** Exercise brief **
The answer must consist of each line of the records below that contains the string "Rollout".

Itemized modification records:
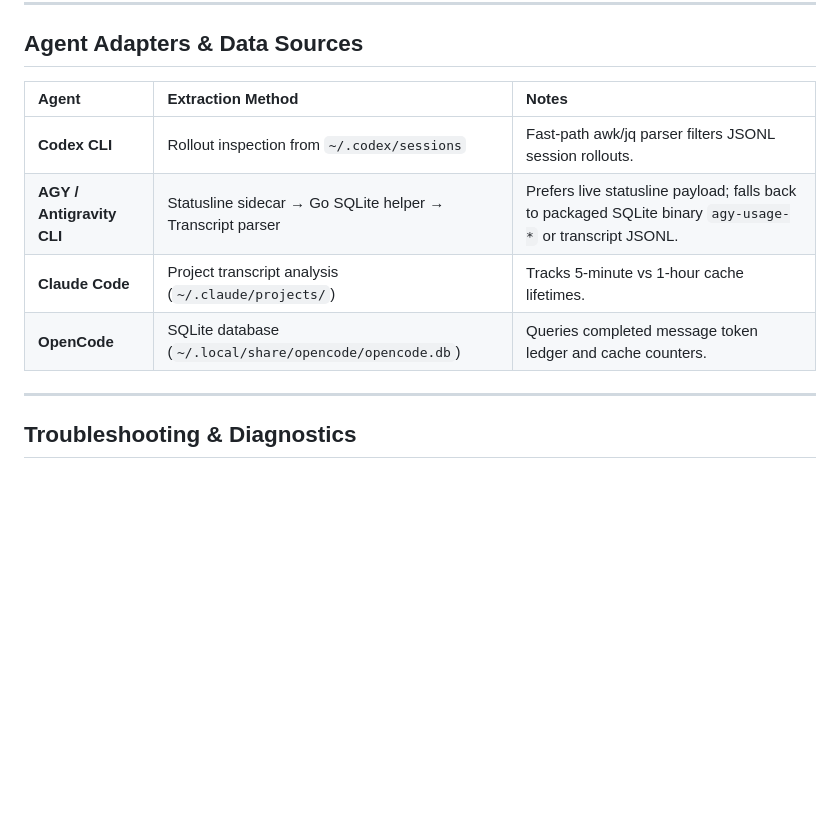
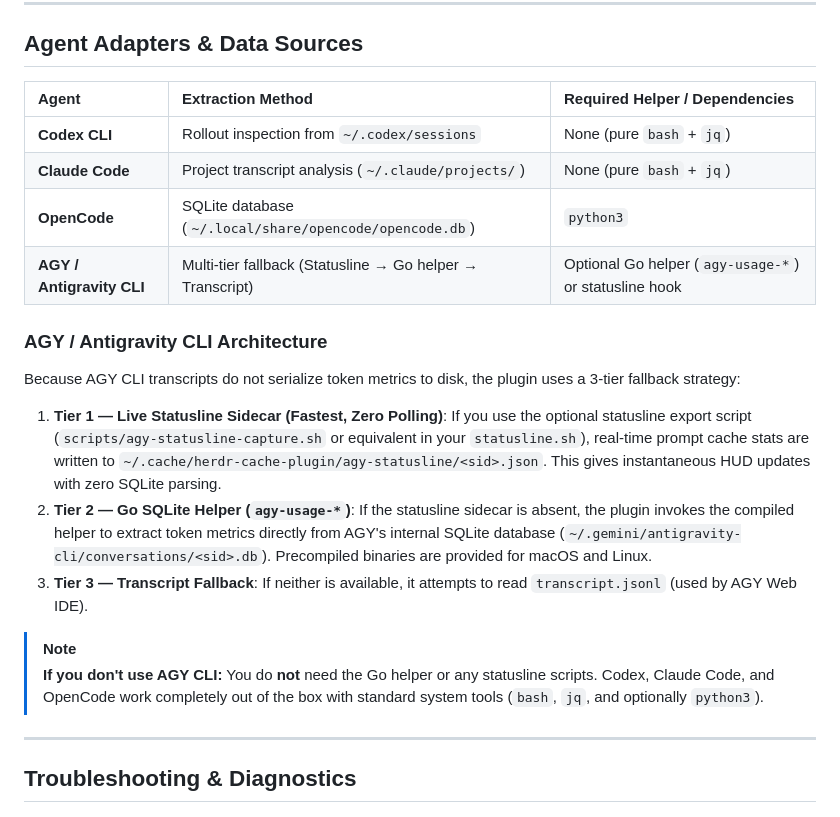
Before and after one commit to e-kotov/herdr-cache-hit, a Markdown page: USERGUIDE.md, the part around the change. Drawn GitHub-style; blank space fills up the shorter version.

```diff
--- a/USERGUIDE.md
+++ b/USERGUIDE.md
@@ -165,12 +165,23 @@ The active mode is saved in `sort_mode.json` and automatically restored whenever
 
 ## Agent Adapters & Data Sources
 
-| Agent | Extraction Method | Notes |
+| Agent | Extraction Method | Required Helper / Dependencies |
 | :--- | :--- | :--- |
-| **Codex CLI** | Rollout inspection from `~/.codex/sessions` | Fast-path awk/jq parser filters JSONL session rollouts. |
-| **AGY / Antigravity CLI** | Statusline sidecar → Go SQLite helper → Transcript parser | Prefers live statusline payload; falls back to packaged SQLite binary `agy-usage-*` or transcript JSONL. |
-| **Claude Code** | Project transcript analysis (`~/.claude/projects/`) | Tracks 5-minute vs 1-hour cache lifetimes. |
-| **OpenCode** | SQLite database (`~/.local/share/opencode/opencode.db`) | Queries completed message token ledger and cache counters. |
+| **Codex CLI** | Rollout inspection from `~/.codex/sessions` | None (pure `bash` + `jq`) |
+| **Claude Code** | Project transcript analysis (`~/.claude/projects/`) | None (pure `bash` + `jq`) |
+| **OpenCode** | SQLite database (`~/.local/share/opencode/opencode.db`) | `python3` |
+| **AGY / Antigravity CLI** | Multi-tier fallback (Statusline → Go helper → Transcript) | Optional Go helper (`agy-usage-*`) or statusline hook |
+
+### AGY / Antigravity CLI Architecture
+
+Because AGY CLI transcripts do not serialize token metrics to disk, the plugin uses a 3-tier fallback strategy:
+1. **Tier 1 — Live Statusline Sidecar (Fastest, Zero Polling)**: If you use the optional statusline export script (`scripts/agy-statusline-capture.sh` or equivalent in your `statusline.sh`), real-time prompt cache stats are written to `~/.cache/herdr-cache-plugin/agy-statusline/<sid>.json`. This gives instantaneous HUD updates with zero SQLite parsing.
+2. **Tier 2 — Go SQLite Helper (`agy-usage-*`)**: If the statusline sidecar is absent, the plugin invokes the compiled helper to extract token metrics directly from AGY's internal SQLite database (`~/.gemini/antigravity-cli/conversations/<sid>.db`). Precompiled binaries are provided for macOS and Linux.
+3. **Tier 3 — Transcript Fallback**: If neither is available, it attempts to read `transcript.jsonl` (used by AGY Web IDE).
+
+> [!NOTE]
+> **If you don't use AGY CLI:**
+> You do **not** need the Go helper or any statusline scripts. Codex, Claude Code, and OpenCode work completely out of the box with standard system tools (`bash`, `jq`, and optionally `python3`).
 
 ---
 
```
Also changed, not shown: README.md (+11 -0 lines).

** Task answer **
-| **Codex CLI** | Rollout inspection from `~/.codex/sessions` | Fast-path awk/jq parser filters JSONL session rollouts. |
+| **Codex CLI** | Rollout inspection from `~/.codex/sessions` | None (pure `bash` + `jq`) |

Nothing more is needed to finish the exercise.